Records to use section start
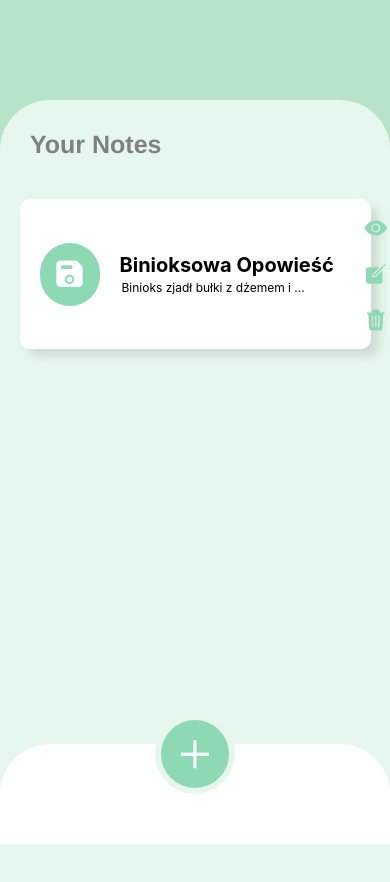
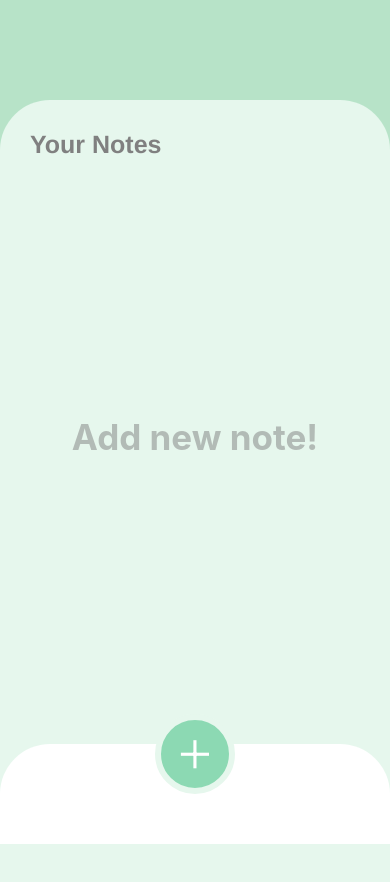
Before and after one commit to Jakukow/Note-React, a React Native app: screen / in a window 390 px wide. Shown: the top 882 px of the page. Built offline with nearby package versions, Linux system fonts and the light colour scheme.

Commit message:
Ogolny koncept gotowy

```diff
--- a/App.js
+++ b/App.js
@@ -9,7 +9,7 @@ import { Provider } from "react-redux";
 import NewNoteForm from "./Screens/NewNoteForm";
 import NewNoteView from "./Screens/NewNoteView";
 import ViewNote from "./Screens/ViewNote";
-
+import EditNoteView from "./Screens/EditNoteView";
 const Stack = createNativeStackNavigator();
 
 export default function App() {
@@ -32,6 +32,7 @@ export default function App() {
               options={{ gestureEnabled: false }}
             />
             <Stack.Screen name="ViewNote" component={ViewNote} />
+            <Stack.Screen name="EditNote" component={EditNoteView} />
           </Stack.Navigator>
         </NavigationContainer>
       </Provider>
--- a/Components/NoteList.js
+++ b/Components/NoteList.js
@@ -1,11 +1,18 @@
-import { FlatList } from "react-native";
+import { FlatList, StyleSheet, Text, View } from "react-native";
 
 import SingleNoteView from "./SingleNoteView";
-import { useSelector } from "react-redux";
+import { useDispatch, useSelector } from "react-redux";
+import { useLayoutEffect } from "react";
+import { sortNotes } from "../Util/noteSlice";
+
 const NoteList = () => {
+  const dispatch = useDispatch();
   const notes = useSelector((state) => state.note.notes);
+  useLayoutEffect(() => {
+    dispatch(sortNotes());
+  }, [notes]);
 
-  return (
+  let content = (
     <FlatList
       data={notes}
       keyExtractor={(item) => item.id}
@@ -19,5 +26,26 @@ const NoteList = () => {
       )}
     />
   );
+  if (notes.length === 0) {
+    content = (
+      <View style={styles.textCont}>
+        <Text style={styles.txt}>Add new note!</Text>
+      </View>
+    );
+  }
+  return content;
 };
 export default NoteList;
+
+const styles = StyleSheet.create({
+  textCont: {
+    alignSelf: "center",
+    marginBottom: 40,
+    opacity: 0.5,
+  },
+  txt: {
+    fontSize: 35,
+    color: "grey",
+    fontWeight: "700",
+  },
+});
--- a/Components/SingleNoteView.js
+++ b/Components/SingleNoteView.js
@@ -14,6 +14,10 @@ const SingleNoteView = ({ title, description, category_icon, id }) => {
     const fittedNote = notes.filter((note) => note.id === id);
     navigation.navigate("ViewNote", fittedNote);
   };
+  const editHandler = () => {
+    const fittedNote = notes.filter((note) => note.id === id);
+    navigation.navigate("EditNote", fittedNote);
+  };
   return (
     <View style={styles.container}>
       <View style={styles.categoryIcon}>
@@ -23,7 +27,7 @@ const SingleNoteView = ({ title, description, category_icon, id }) => {
         <Text style={styles.title}>{title}</Text>
         <Text style={styles.textCont}>
           {description.length > 30
-            ? description.substring(0, 30) + " ..."
+            ? description.substring(0, 30) + "..."
             : description}
         </Text>
       </View>
@@ -41,7 +45,9 @@ const SingleNoteView = ({ title, description, category_icon, id }) => {
           name="create"
           size={24}
           color={Colors.plusButton}
-          onPress={() => {}}
+          onPress={() => {
+            editHandler();
+          }}
         />
         <CustomButton
           name="trash"
@@ -81,6 +87,7 @@ const styles = StyleSheet.create({
   textContainer: {
     marginRight: 25,
     minWidth: 200,
+    maxWidth: 200,
   },
   title: {
     fontSize: 20,
--- a/Screens/EditNoteView.js
+++ b/Screens/EditNoteView.js
@@ -1,5 +1,115 @@
-const EditNoteView = () => {
-  return <View></View>;
-};
+import { useLayoutEffect, useRef, useState } from "react";
+import { StyleSheet, View } from "react-native";
+import {
+  actions,
+  RichEditor,
+  RichToolbar,
+} from "react-native-pell-rich-editor";
+import { Colors } from "../Util/Colors";
+import TextButton from "../Buttons/TextButton";
+import { htmlToText } from "html-to-text";
+import { useDispatch } from "react-redux";
+import { editNote, newNote } from "../Util/noteSlice";
+import { nanoid } from "@reduxjs/toolkit";
 
-export default EditNoteView;
+export default function NewNoteView({ navigation, route }) {
+  const note = route.params[0];
+  const richText = useRef();
+  const dispatch = useDispatch();
+
+  const [descHTML, setDescHTML] = useState("");
+  useLayoutEffect(() => {
+    setDescHTML(note.html);
+  }, []);
+
+  const richTextHandle = (descriptionText) => {
+    if (descriptionText) {
+      setDescHTML(descriptionText);
+    } else {
+      setDescHTML("");
+    }
+  };
+  const SaveHandler = () => {
+    const replaceHTML = descHTML
+      .replace(/<(.|)*?>/g, "")
+      .replace("\n", " ")
+      .trim();
+    const replaceWhiteSpace = replaceHTML.replace(/&nbsp;/g, "").trim();
+    let text = htmlToText(descHTML);
+    const indexSecondNewLine = text.indexOf("\n", text.indexOf("\n") + 1);
+
+    if (indexSecondNewLine !== -1) {
+      text = text.slice(0, indexSecondNewLine);
+    }
+    if (!text) return;
+    const date = new Date().toISOString();
+    const EditedNote = {
+      text: text,
+      html: descHTML,
+      date: date,
+      id: note.id,
+    };
+
+    dispatch(editNote(EditedNote));
+    navigation.navigate("NoteList");
+  };
+
+  return (
+    <View style={styles.container}>
+      <View style={styles.richTextContainer}>
+        <RichToolbar
+          editor={richText}
+          iconTint="white"
+          actions={[
+            actions.setBold,
+            actions.setItalic,
+            actions.insertBulletsList,
+            actions.insertOrderedList,
+            actions.insertLink,
+            actions.setStrikethrough,
+            actions.setUnderline,
+            actions.checkboxList,
+          ]}
+          style={styles.richTextToolbarStyle}
+        />
+        <RichEditor
+          initialFocus={true}
+          scrollEnabled={true}
+          ref={richText}
+          onChange={richTextHandle}
+          placeholder="Type here..."
+          style={styles.richTextEditorStyle}
+          initialHeight={360}
+          initialContentHTML={note.html}
+        />
+        <TextButton fun={SaveHandler}>Save</TextButton>
+      </View>
+    </View>
+  );
+}
+
+const styles = StyleSheet.create({
+  container: {
+    padding: 20,
+    alignItems: "center",
+  },
+
+  richTextContainer: {
+    width: "100%",
+    marginTop: 50,
+  },
+
+  richTextEditorStyle: {
+    borderBottomLeftRadius: 10,
+    borderBottomRightRadius: 10,
+    height: 360,
+    maxHeight: 360,
+    fontSize: 20,
+  },
+
+  richTextToolbarStyle: {
+    backgroundColor: Colors.plusButton,
+    borderTopLeftRadius: 10,
+    borderTopRightRadius: 10,
+  },
+});
--- a/Screens/ViewNote.js
+++ b/Screens/ViewNote.js
@@ -14,7 +14,7 @@ const ViewNote = ({ route }) => {
         <WebView
           style={{ borderBottomLeftRadius: 25, borderBottomRightRadius: 25 }}
           source={{
-            html: `<div style="padding:50;font-size:35">${note.html}</div>`,
+            html: `<div style="padding:50;font-family:'Helvetica';font-size:45;">${note.html}</div>`,
           }}
         />
       </View>
--- a/Util/noteSlice.js
+++ b/Util/noteSlice.js
@@ -2,16 +2,7 @@ import { createSlice } from "@reduxjs/toolkit";
 import { Note } from "./NoteStructure";
 import { useNavigation } from "@react-navigation/native";
 const initialState = {
-  notes: [
-    {
-      //date: new Date(),
-      title: "Binioksowa Opowieść",
-      text: "Binioks zjadł bułki z dżemem i został precelem",
-      icon_category: "save",
-      id: 1,
-      html: "<div>",
-    },
-  ],
+  notes: [],
 };
 
 const noteSlice = createSlice({
@@ -27,9 +18,21 @@ const noteSlice = createSlice({
     newNote: ({ notes }, { payload }) => {
       notes.unshift(payload);
     },
+    editNote: ({ notes }, { payload }) => {
+      const idx = notes.findIndex((note) => note.id === payload.id);
+      notes[idx] = {
+        ...notes[idx],
+        text: payload.text,
+        html: payload.html,
+        date: payload.date,
+      };
+    },
+    sortNotes: ({ notes }) => {
+      notes.sort((a, b) => new Date(b.date) - new Date(a.date));
+    },
   },
 });
 
-export const { deleteNote, newNote, viewNote } = noteSlice.actions;
+export const { deleteNote, newNote, editNote, sortNotes } = noteSlice.actions;
 
 export default noteSlice.reducer;
```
Records to use section end
» Task goal: In the records, count every line that includes "payload" and give the count alone.

» Solution to this task: 7